== REQUIREMENT ==
Word for word, retype every entry in the listing.

== GIVEN RECORDS ==
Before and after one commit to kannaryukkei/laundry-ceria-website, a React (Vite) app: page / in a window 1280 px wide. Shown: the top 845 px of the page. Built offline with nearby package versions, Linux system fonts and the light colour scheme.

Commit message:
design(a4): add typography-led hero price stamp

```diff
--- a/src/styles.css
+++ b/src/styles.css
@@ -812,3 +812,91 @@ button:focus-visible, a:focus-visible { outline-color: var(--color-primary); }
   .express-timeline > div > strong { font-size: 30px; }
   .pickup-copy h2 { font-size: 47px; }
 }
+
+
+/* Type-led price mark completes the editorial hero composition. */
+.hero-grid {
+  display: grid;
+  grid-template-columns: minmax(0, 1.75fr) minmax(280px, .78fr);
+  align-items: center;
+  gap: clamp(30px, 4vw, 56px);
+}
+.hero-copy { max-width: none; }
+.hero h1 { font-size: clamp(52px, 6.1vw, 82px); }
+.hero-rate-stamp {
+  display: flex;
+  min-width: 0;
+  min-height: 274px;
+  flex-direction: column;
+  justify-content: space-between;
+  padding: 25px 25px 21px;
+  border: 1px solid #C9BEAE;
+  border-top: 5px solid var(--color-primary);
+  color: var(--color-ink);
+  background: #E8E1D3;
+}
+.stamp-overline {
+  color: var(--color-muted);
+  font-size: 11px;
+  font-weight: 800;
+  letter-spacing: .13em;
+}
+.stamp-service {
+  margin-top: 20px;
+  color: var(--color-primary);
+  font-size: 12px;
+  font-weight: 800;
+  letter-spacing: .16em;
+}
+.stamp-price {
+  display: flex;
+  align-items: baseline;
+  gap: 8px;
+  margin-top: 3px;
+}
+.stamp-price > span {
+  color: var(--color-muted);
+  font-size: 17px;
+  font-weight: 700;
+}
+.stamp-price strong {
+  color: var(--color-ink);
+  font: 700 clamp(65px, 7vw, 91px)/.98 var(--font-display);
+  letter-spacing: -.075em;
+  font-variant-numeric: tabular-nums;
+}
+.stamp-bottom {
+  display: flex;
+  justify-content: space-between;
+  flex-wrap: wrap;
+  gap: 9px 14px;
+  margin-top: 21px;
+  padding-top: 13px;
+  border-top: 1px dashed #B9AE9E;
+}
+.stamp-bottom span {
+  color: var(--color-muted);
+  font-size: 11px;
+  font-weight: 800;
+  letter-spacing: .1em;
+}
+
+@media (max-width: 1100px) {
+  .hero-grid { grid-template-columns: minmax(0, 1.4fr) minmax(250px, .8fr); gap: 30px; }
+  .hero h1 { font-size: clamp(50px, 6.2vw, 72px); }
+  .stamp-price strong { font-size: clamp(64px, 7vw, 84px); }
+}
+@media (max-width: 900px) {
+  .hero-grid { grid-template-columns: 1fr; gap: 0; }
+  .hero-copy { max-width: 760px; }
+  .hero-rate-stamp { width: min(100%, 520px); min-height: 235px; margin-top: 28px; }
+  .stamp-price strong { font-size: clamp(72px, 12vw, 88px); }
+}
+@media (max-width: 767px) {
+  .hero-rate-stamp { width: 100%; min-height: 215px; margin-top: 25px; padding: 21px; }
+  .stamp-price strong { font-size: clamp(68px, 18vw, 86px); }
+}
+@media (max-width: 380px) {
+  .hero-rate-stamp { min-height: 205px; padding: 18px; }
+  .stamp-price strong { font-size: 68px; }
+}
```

== RESPONSE FOR THIS EXERCISE ==
Before and after one commit to kannaryukkei/laundry-ceria-website, a React (Vite) app: page / in a window 1280 px wide. Shown: the top 845 px of the page. Built offline with nearby package versions, Linux system fonts and the light colour scheme.

Commit message:
design(a4): add typography-led hero price stamp

```diff
--- a/src/styles.css
+++ b/src/styles.css
@@ -812,3 +812,91 @@ button:focus-visible, a:focus-visible { outline-color: var(--color-primary); }
   .express-timeline > div > strong { font-size: 30px; }
   .pickup-copy h2 { font-size: 47px; }
 }
+
+
+/* Type-led price mark completes the editorial hero composition. */
+.hero-grid {
+  display: grid;
+  grid-template-columns: minmax(0, 1.75fr) minmax(280px, .78fr);
+  align-items: center;
+  gap: clamp(30px, 4vw, 56px);
+}
+.hero-copy { max-width: none; }
+.hero h1 { font-size: clamp(52px, 6.1vw, 82px); }
+.hero-rate-stamp {
+  display: flex;
+  min-width: 0;
+  min-height: 274px;
+  flex-direction: column;
+  justify-content: space-between;
+  padding: 25px 25px 21px;
+  border: 1px solid #C9BEAE;
+  border-top: 5px solid var(--color-primary);
+  color: var(--color-ink);
+  background: #E8E1D3;
+}
+.stamp-overline {
+  color: var(--color-muted);
+  font-size: 11px;
+  font-weight: 800;
+  letter-spacing: .13em;
+}
+.stamp-service {
+  margin-top: 20px;
+  color: var(--color-primary);
+  font-size: 12px;
+  font-weight: 800;
+  letter-spacing: .16em;
+}
+.stamp-price {
+  display: flex;
+  align-items: baseline;
+  gap: 8px;
+  margin-top: 3px;
+}
+.stamp-price > span {
+  color: var(--color-muted);
+  font-size: 17px;
+  font-weight: 700;
+}
+.stamp-price strong {
+  color: var(--color-ink);
+  font: 700 clamp(65px, 7vw, 91px)/.98 var(--font-display);
+  letter-spacing: -.075em;
+  font-variant-numeric: tabular-nums;
+}
+.stamp-bottom {
+  display: flex;
+  justify-content: space-between;
+  flex-wrap: wrap;
+  gap: 9px 14px;
+  margin-top: 21px;
+  padding-top: 13px;
+  border-top: 1px dashed #B9AE9E;
+}
+.stamp-bottom span {
+  color: var(--color-muted);
+  font-size: 11px;
+  font-weight: 800;
+  letter-spacing: .1em;
+}
+
+@media (max-width: 1100px) {
+  .hero-grid { grid-template-columns: minmax(0, 1.4fr) minmax(250px, .8fr); gap: 30px; }
+  .hero h1 { font-size: clamp(50px, 6.2vw, 72px); }
+  .stamp-price strong { font-size: clamp(64px, 7vw, 84px); }
+}
+@media (max-width: 900px) {
+  .hero-grid { grid-template-columns: 1fr; gap: 0; }
+  .hero-copy { max-width: 760px; }
+  .hero-rate-stamp { width: min(100%, 520px); min-height: 235px; margin-top: 28px; }
+  .stamp-price strong { font-size: clamp(72px, 12vw, 88px); }
+}
+@media (max-width: 767px) {
+  .hero-rate-stamp { width: 100%; min-height: 215px; margin-top: 25px; padding: 21px; }
+  .stamp-price strong { font-size: clamp(68px, 18vw, 86px); }
+}
+@media (max-width: 380px) {
+  .hero-rate-stamp { min-height: 205px; padding: 18px; }
+  .stamp-price strong { font-size: 68px; }
+}
```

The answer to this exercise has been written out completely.